Extracted records

+ + +

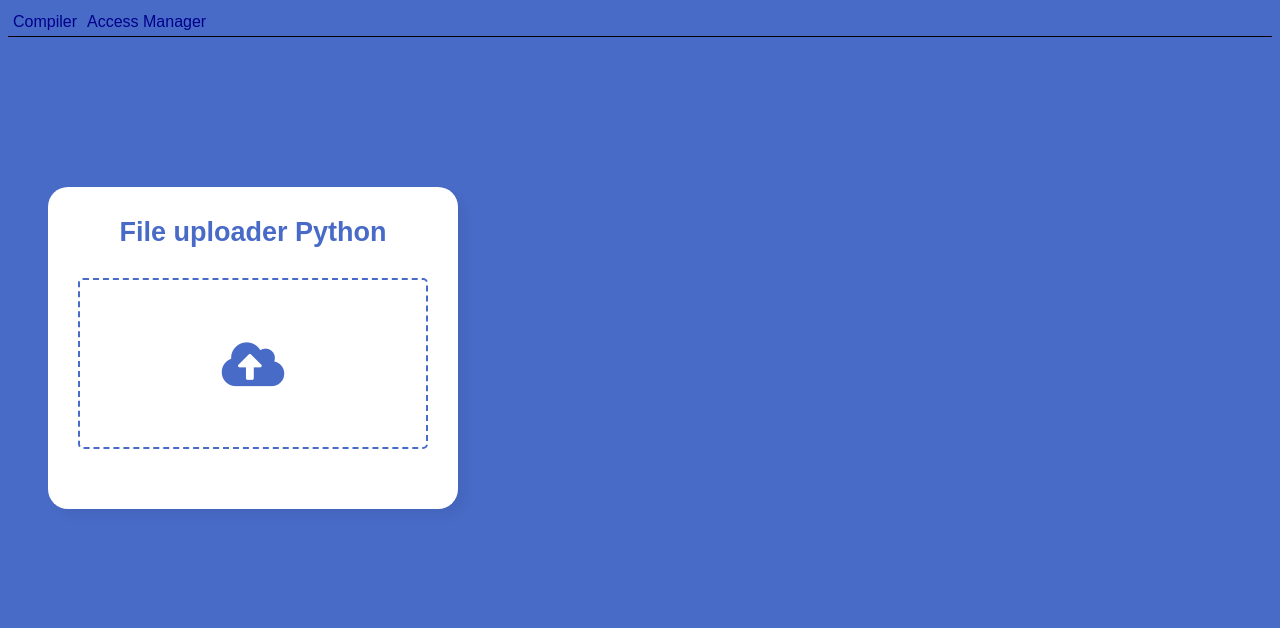
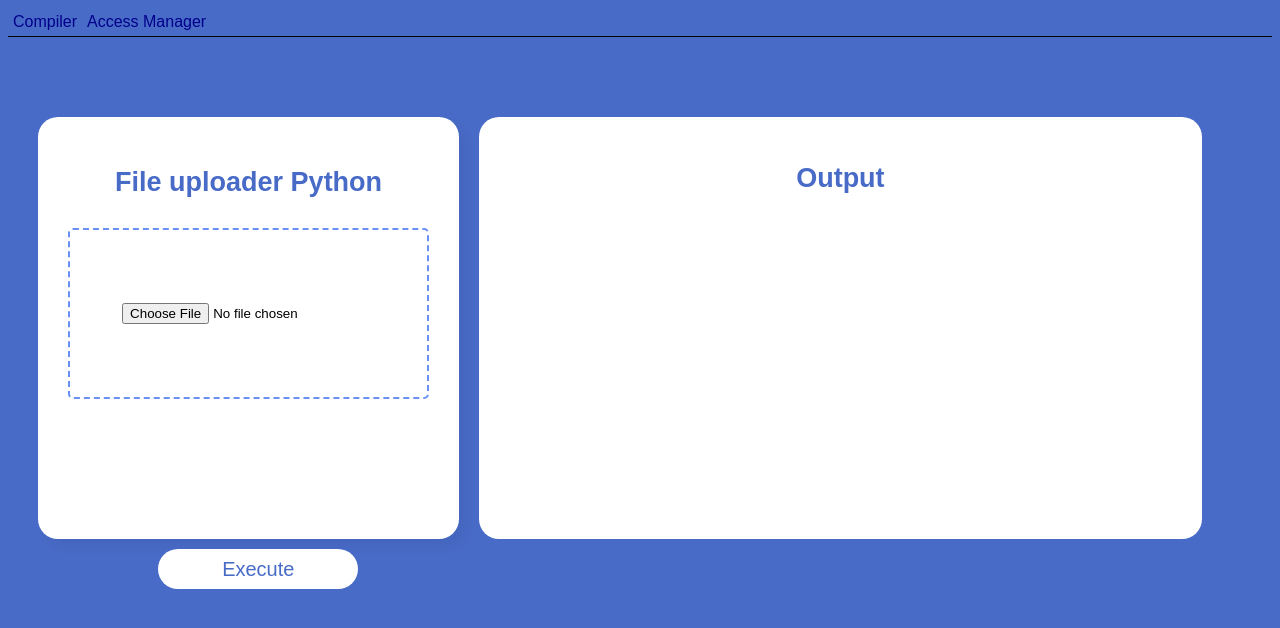
Before and after one commit to CS-Group-L/GroupL-Project, a React (Vite) app in the folder client/: page / in a window 1280 px wide. Shown: the top 628 px of the page. Built offline with nearby package versions, Linux system fonts and the light colour scheme.

Commit message:
File uploader + Output section

```diff
--- a/client/src/views/CompilerPage.jsx
+++ b/client/src/views/CompilerPage.jsx
@@ -1,21 +1,37 @@
 import './CompilerPage.scss'
 
 const CompilerPage = () => {
+
+    function uploadFile() {
+        var input = document.getElementById("chosenFile");
+
+        if (input.value.length == 0) {
+            document.getElementById("errorMessage").style.display="block";
+            return false;
+        } else {
+            document.getElementById("errorMessage").style.display="none";
+        }
+
+    }
+
     return (
-
-    <div>
-
-        <div className='wrapper'>
-            <header>File uploader Python</header>
-            <form>
-                <i className='fas fa-cloud-upload-alt' id='icon'></i>
-            </form>
-            <section className='progress-area'></section>
-            <section className='uploaded-area'></section>
-
+        <div className='container'>
+            <div className='wrapper'>
+                <div className='left'>
+                <header>File uploader Python</header>
+                    <form>
+                        <input type="file" id='chosenFile' name='filename' accept='.py'></input>
+                    </form>
+                <div className='errorMessageBox'>
+                <p id='errorMessage' hidden>Error: You have to choose a .py file</p>
+                </div>
+                <button onClick={uploadFile} className='buttonExecute'>Execute</button>
+                </div>
+                <div className='right'>
+                <header>Output</header>
+                </div>
+            </div>
         </div>
-
-    </div>
 
     );
 };
--- a/client/src/views/CompilerPage.scss
+++ b/client/src/views/CompilerPage.scss
@@ -3,46 +3,118 @@
 }
 
 body {
-    background: #486BC7;
+    background-color:  #486BC7;
+}
+.container .wrapper {
+    padding: 80px 30px;
+    display: grid;
+    grid-template-columns: repeat(2, minmax(230px, 1fr));
 }
 
-.wrapper {
-    width: 350px;
-    background: #fff;
-    border-radius: 5px;
+.container .wrapper {
+    display: flex;
+}
+
+// left section
+.container .wrapper .left {
+    width: 30%;
+    padding-left: 100px;
+    background-color: #fff;
     padding: 30px;
     box-shadow: 7px 7px 12px rgba(0, 0, 0, 0.05);
     border-radius: 20px;
-    position: relative;
-    top: 150px;
-    left: 40px;
 }
 
-.wrapper header {
+.container .wrapper .left header{
     color: #486BC7;
     font-size: 27px;
     font-weight: 600;
     text-align: center;
+    padding-top: 20px;
 }
 
 .wrapper form {
     height: 167px;
     display: flex;
-    cursor: pointer;
     margin: 30px 0;
     align-items: center;
     justify-content: center;
     flex-direction: column;
     border-radius: 5px;
-    border: 2px dashed #486BC7;
+    border: 2px dashed #6990F2;
 }
 
-#icon {
-    font-size: 50px;
-    color: #486BC7;
+.errorMessageBox {
+    height: 40px;
 }
 
+#errorMessage {
+    color: red;
+    text-align: center;
+}
+
+// right section
+.container .wrapper .right {
+    width: 60%;
+    align-items: center;
+    justify-content: center;
+    flex-direction: column;
+    display: flex;
+    background-color: #fff;
+    position: relative;
+    left: 20px;
+    border-radius: 20px;
+}
+
+.container .wrapper .right header{
+    color: #486BC7;
+    font-size: 27px;
+    font-weight: 600;
+    text-align: center;
+    position: relative;
+    bottom: 150px
+}
+
+// button
 .buttonExecute {
-    background-color: white;
-    width: 20px;
+    position: relative;
+    top: 80px;
+    left: 25%;
+    width: 200px;
+    height: 40px;
+    background-color: #fff;
+    border: none;
+    border-radius: 20px;
+    cursor: pointer;
+    color: #486BC7;
+    font-size: 20px;
 }
+
+.buttonExecute:hover {
+    background-color: rgb(238, 238, 238);
+}
+
+/*Responsive*/
+@media (max-width: 800px) {
+    .container .wrapper {
+        padding: 30px 30px;
+        display: grid;
+        grid-template-columns: repeat(1, minmax(230px, 1fr));
+        grid-gap: 20px;
+        text-align: center;
+    }
+
+    .container .wrapper .left {
+        width: 100%;
+        padding-left: 0;
+    }
+
+    .container .wrapper .right {
+        width: 100%;
+    }
+
+    .container .wrapper .right img {
+       padding-top: 40px;
+       padding-bottom: 20px;
+    }
+}
```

+ + +

Show all lines from the data that contain "size".

» Solution to this problem:
     font-size: 27px;
-    font-size: 50px;
+    font-size: 27px;
+    font-size: 20px;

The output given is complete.